With regard to machine engineering, it is hard to say that one segment has changed as rapidly over the years as the human machine interface (HMI). Born from the humble mechanical levers of the early 19th century to the fully digital computer controls we have today, machines have become more and more complex and the need for fully integrated, user friendly HMI’s has given birth to a wide variety of technologies. From touchscreens, to robotic teach pendants, industrial computers and everything in between, the HMI is an ever advancing product, which has an equally growing number of challenges when it comes to failure prevention.
But as its name suggests being “Human Machine Interface” is a dangerous job. No part of any piece of electronics life cycle is more perilous than any time it interacts with a human. The presence of a human operator presents a bevy of variables that are hard to predict from an engineering standpoint. That is why we have chosen to hone in on some of the specific human related HMI failures we see in the service center and how to prevent them.
Impact damage resulting from too many hard presses on a certain spot of the touchscreen.
When an operator gets frustrated he or she will have a tendency to hit the same spot on the screen as punctuation to that anger. Think back to how your space bar must have felt after that last angry email to your cable company. This leads to stress risers forming in the touch glass beneath. Eventually small micro fractures form in the glass and leads to a cracked screen. This in turn breaks the fine hair-like conductor that forms the touchscreen grid resulting in a loss of touch sensitivity to the area. At this point the touch screen must be replaced.
- Regularly train your team of operators on the proper way to operate the controls of any touchscreens they may interact with.
- Make sure any persistent software bugs, or machine errors are consistently dealt with in a timely manner as these things tend to frustrate the operator.

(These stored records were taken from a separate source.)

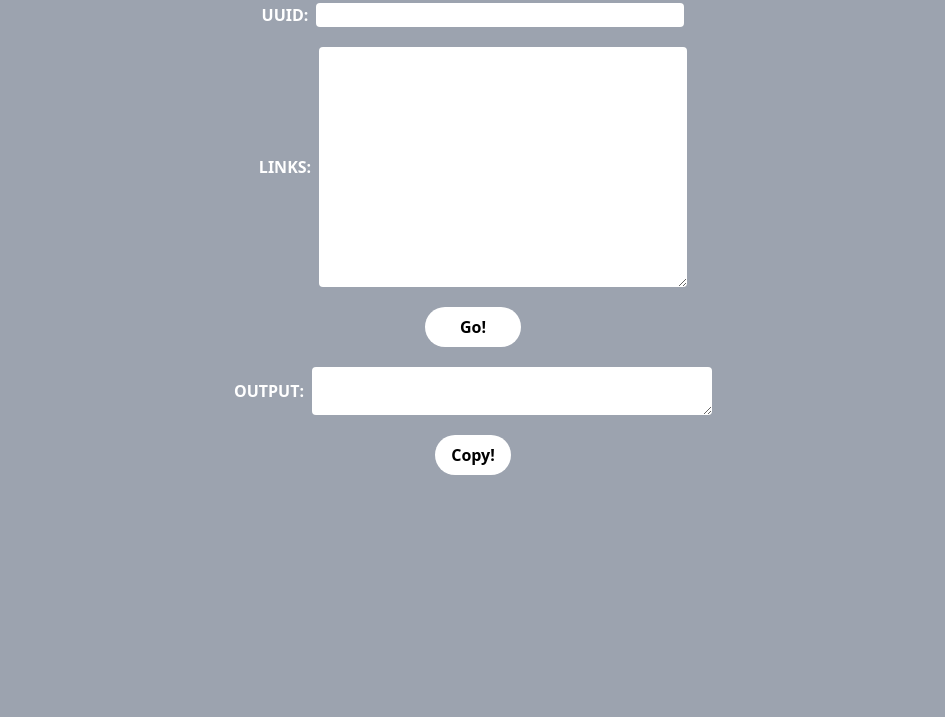
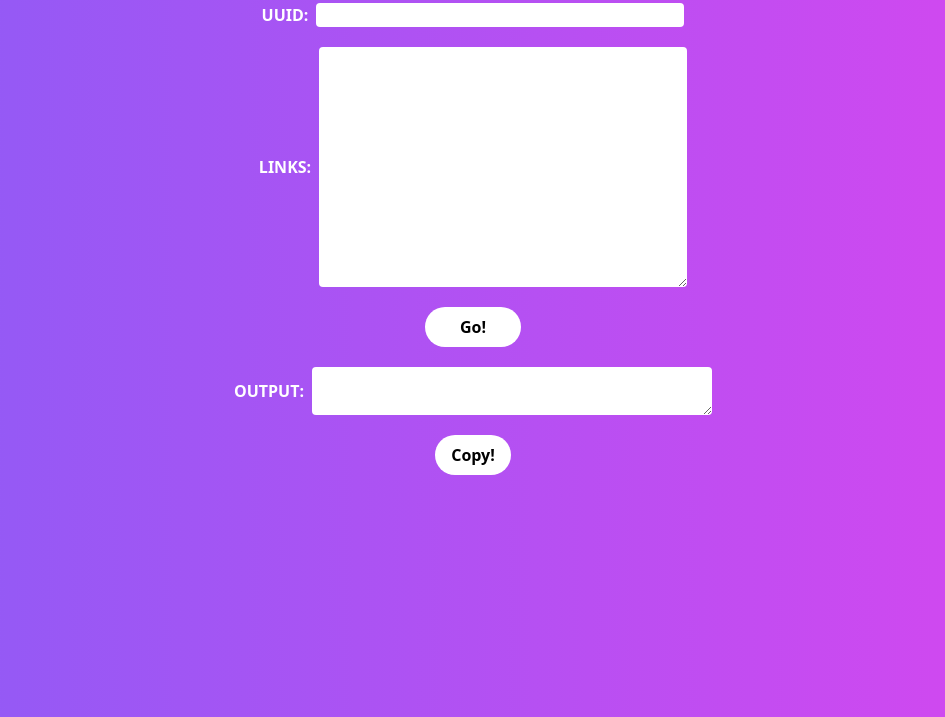
Before and after one commit to ignonoko/ignonoko.github.io, a plain HTML site: page index.html in a window 1280 px wide. Shown: the part 83-800 px from the top of the page, without its empty margins (167-1112 px from the left). Drawn offline with nearby package versions, Linux system fonts and the light colour scheme.

Commit message:
gradient

```diff
--- a/index.html
+++ b/index.html
@@ -16,7 +16,7 @@
     <title>UUid Changer</title>
   </head>
 
-  <body class="bg-gray-400">
+  <body class="bg-gradient-to-r from-violet-500 to-fuchsia-500">
     <div class="main flex flex-col w-full justify-center items-center">
       <h1
         class="text-white font-semibold text-[2.6rem] mb-4 mt-2 ml-[2rem] text-center"
```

- Have inspection logs be kept between shifts to insure that if your HMI equipment is being damaged, the culprit is identified and can be coached on their proper use.
Wash downs procedures being performed incorrectly
Here is one that is aimed at our food and pharmaceutical customers especially. There is a right and a wrong way to perform wash-down procedures with your electrical equipment. When we see damage resulting from careless wash-downs, it is usually a result of an employee that forgot a few important steps. Even if a piece of electrical equipment is technically “wash-down rated” from the manufacturer this rarely means “water-proof” but rather “water resistant”. In fact many times in the service center we see the only difference in construction of wash-down HMI’s vs regular HMIs is one or two measly seals between the bezel and where they mount in the control cabinet. This is hardly enough to keep all water out and where you have water, you have rust. Eventually this corrosion will lead to trace failure, component failure and even shorted circuits as moisture crosses two conductors within the device.
- Make sure that your cleaning crew is overseen by someone from maintenance who will be able to direct them on the proper cleaning of electronic equipment.
- Make sure that before wash-down to read all equipment specifications and follow all related manufacturers guidelines for their upkeep.
- Make sure that equipment that must be bagged before cleaning is done with a tight seal. Do not break the seal until all moisture has dissipated from the area. Remember hot water tends to steam and that can be just as detrimental to electronics as direct water contact.
Touchscreen failures due to preventable wear
When trying to prevent what makes a touchscreen fail it is important to understand how a touchscreen is constructed. Generally speaking a touchscreen has just a couple of basic components. One is the touchglass itself which is a piece of glass that is covered in a grid of small conductors that create a vector that can detect where a user is pressing on the display. The second component is a thin layer of plastic called the overlay which protects the touchglass underneath and creates a barrier preventing any outside contaminant from traveling underneath. The PH from your fingers can eventually cause a tiny bit of corrosion which over-time can cause wear spots on the overlay. Once this wear moves past the overlay and on to the touchglass surface it can lead to a break in these fine conductors which causes an overall failure.
- Make sure that if the manufacture of the device provides a stylus for interacting with the screen that you use it. Make it part of your inspection checklists to insure your operators are using it. It may seem like an extra step to the machine operator but it can save you a lot of downtime.
- Make sure you use proper procedures for cleaning the touchscreen surface after every shift. This will not only remove any harmful acidic residue but also keep the screen sanitary for the next operator.
- If your processes involve any chemical, be sure to check the MSDS for that chemical for any possible interactions with plastics. If there are damaging interactions, take additional steps to prevent contact between the chemical and the touchscreen.
Of all the failure modes, the human factor can indeed seem the most difficult to control. But with a little reinforcement, knowhow and some advanced planning you can bring down the cost of having to replace your HMI’s and ultimately prevent costly downtime.